The concert scene around 05:30 of the pilot episode’s second half, in which the crowd is waving around hundreds of bright screened gadgets, is glorious. In fact, if you watch closely, you’ll see one of the DSes is displaying a copy of Art Style: BoxLife/HacoLife. You owe it to this gamer to watch the show!
I don’t think I’ve ever seen a BioWare game priced so cheap — if you can’t afford Dragon Age: Origins, here’s your chance to pick up the next best thing! I hear the stories are near identical anyway. Except this one’s furrier.
[Update: Looks like this deal is already out of stock.]
More highlights and shame from last weekend's Love Plus wedding reception
The janky footage we shared yesterday of Sal9000’s wedding kiss with his digital bride Nene Anegasaki (of Konami’s Nintendo DS dating sim Love Plus) didn’t do the romantic ceremony justice. Please strike that clip from your memory and enjoy this one, which features a better angle and actually captures the audience’s giggles, instead.

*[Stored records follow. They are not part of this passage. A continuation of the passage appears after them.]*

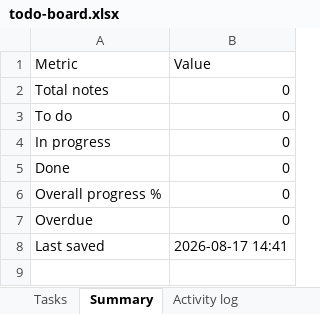
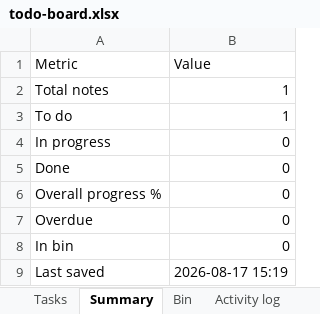
Before and after one commit to akshay0828/To-Do, an Excel workbook: data/todo-board.xlsx, sheet Summary, drawn as a sheet; values as stored, in another font and other column widths than the file's, no borders; addresses are those after the commit; the diff names each change by its address in the sheet, - before the commit and + after, or states it on an @@ line.

```diff
--- a/data/todo-board.xlsx (sheet Summary)
+++ b/data/todo-board.xlsx (sheet Summary)
+sheet tab: Bin
-B2:B3 (Value): 0
+B2:B3 (Value): 1
+row 8: In bin | 0
-B9 (Value): 2026-08-17 14:41
+B9 (Value): 2026-08-17 15:19
```
Also changed, not shown: sheet Activity log, sheet Tasks.
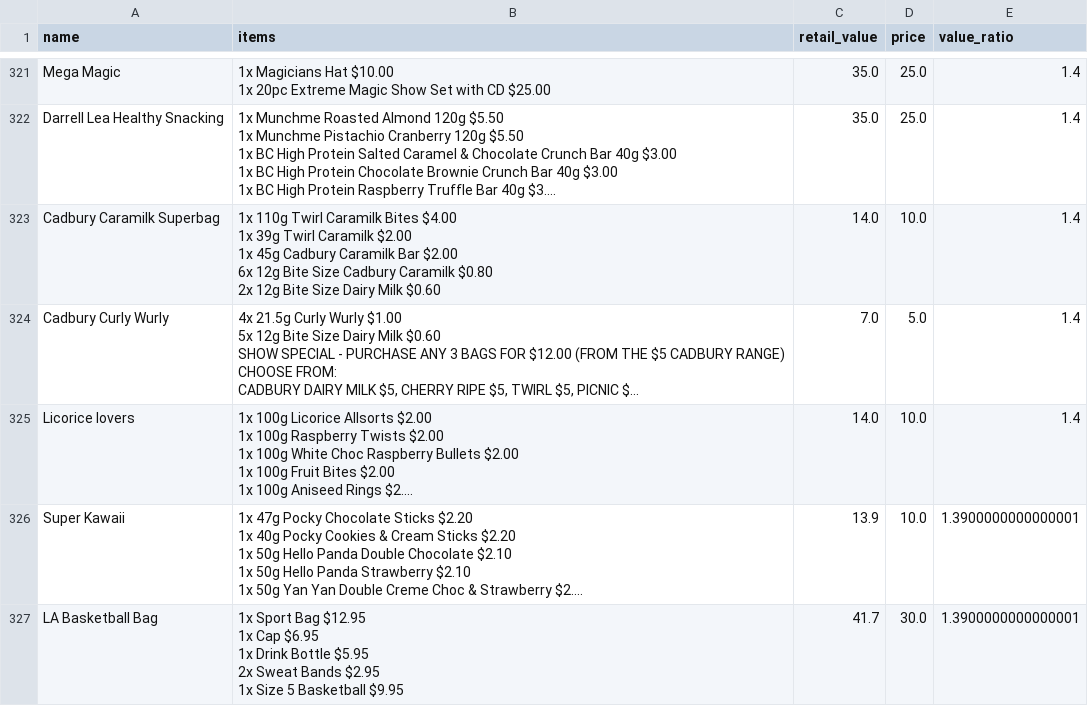
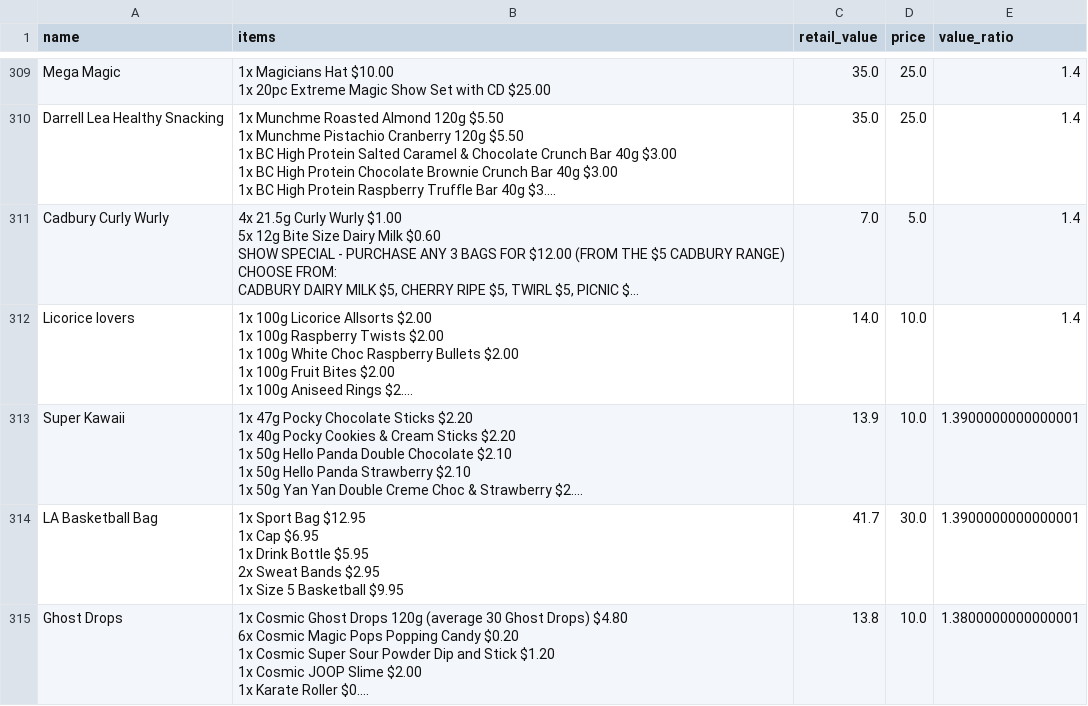
Before and after one commit to angenibai/showbags-value, a CSV file: showbags.csv, drawn as a sheet; only a part is shown, gaps mark what is left out; the shorter side is filled out with more unchanged rows; long unchanged cells end in …; removed rows and columns are numbered as before the commit, all else as after; ↵ is a line break in a cell; the diff covers the shown part only; the diff names each change by its address in the sheet, - before the commit and + after, or states it on an @@ line.

```diff
--- a/showbags.csv
+++ b/showbags.csv
-row 323: Cadbury Caramilk Superbag | 1x 110g Twirl Caramilk Bites $4.00 ↵ 1x 39g Twirl Caramilk $2.00 ↵ 1x 45g Cadbury Caramilk Bar $2.00 ↵ 6x 12g Bite Size Cadbury Caramilk $0.80 ↵ 2x 12g Bite Size Dairy Milk $0.60 | 14.0 | 10.0 | 1.4
```
Also changed, not shown: 10 added rows and 21 removed rows elsewhere in this file, 3 other files.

If you have any doubts over the couple’s love, I invite you to watch this video of the two sharing a carousel ride at a local amusement park. They’re so happy together!
“Immigrant Song" by Zulaika. I admit that a chiptune cover of a song I love is more likely to draw my attention than an original title I don’t recognize, and this Led Zeppelin cover is executed in pretty convincing NES style, save some impossible-sounding chords.
As teased earlier this week, the otaku who married Nene Anegasaki, one of three digital girls in Konami’s import dating simulation game Love Plus, in Guam (a non-legally binding union, of course) held a wedding reception during tech expo Make: Tokyo Meeting 04 last night.
Though the event was heavily attended by the press, the bride’s parents, presumably upset that their young daughter eloped with the eccentric suitor, boycotted the reception and refused to give the newlyweds their blessing.
In this low-quality video from the party, you can see a portion of the slideshow sharing photos from the couple’s dates, vacation, and wedding (not shown: romantic shots of the husband riding a carousel while holding onto his DS), followed by the virtual bride and real-life groom walking out as Pachelbel’s Canon plays:
“You will see more games from us on the Nintendo DSi soon – beginning with Art Style: Digidrive which is already out in Europe (but is called Intersect there). There are more games in the pipe.”—
Q-Games’s Dylan Cuthbert confirming to Finalboss that the company did in fact return to develop the DSi version of its bit.Generations game Digidrive. I was wondering!
On that note, Skip ltd./Art Style fans should pick up this month’s issue of GamesTM (#89) for its four-page article on the DSiWare series. It includes an interview with several surprising revelations, like Skip once working on a Wii MotionPlus sports title! I wonder what came of that?
Atlus sent out a notice today to confirm our suspicions that the U.S. localization for Shiren the Wanderer (Wii) will not include the Nintendo WiFi Connection features that gamers enjoyed in Japan, likely due to the publisher’s inexperience with the system’s online infrastructure:
"Despite our best efforts, the North American version of Shiren will not include the Rescue, Versus, or Item Transfer online features. However, the downloadable dungeon content from the Japanese version will be included on the disc.
Without these subfeatures, Shiren is still a fantastic RPG, one we hope all gamers can experience and enjoy. Still, we understand that the absence of these features may influence some fans’ decision to purchase the game, which is why we are bringing this to their attention as soon as possible.”
So, if you had hopes of battling other wandering Shirens, trading pots, checking leaderboard scores, and rescuing fallen friends to earn rewards, you’ll need to put those aside. It’s unfortunate, but it’s a miracle that we’re getting an English version of the roguelike at all.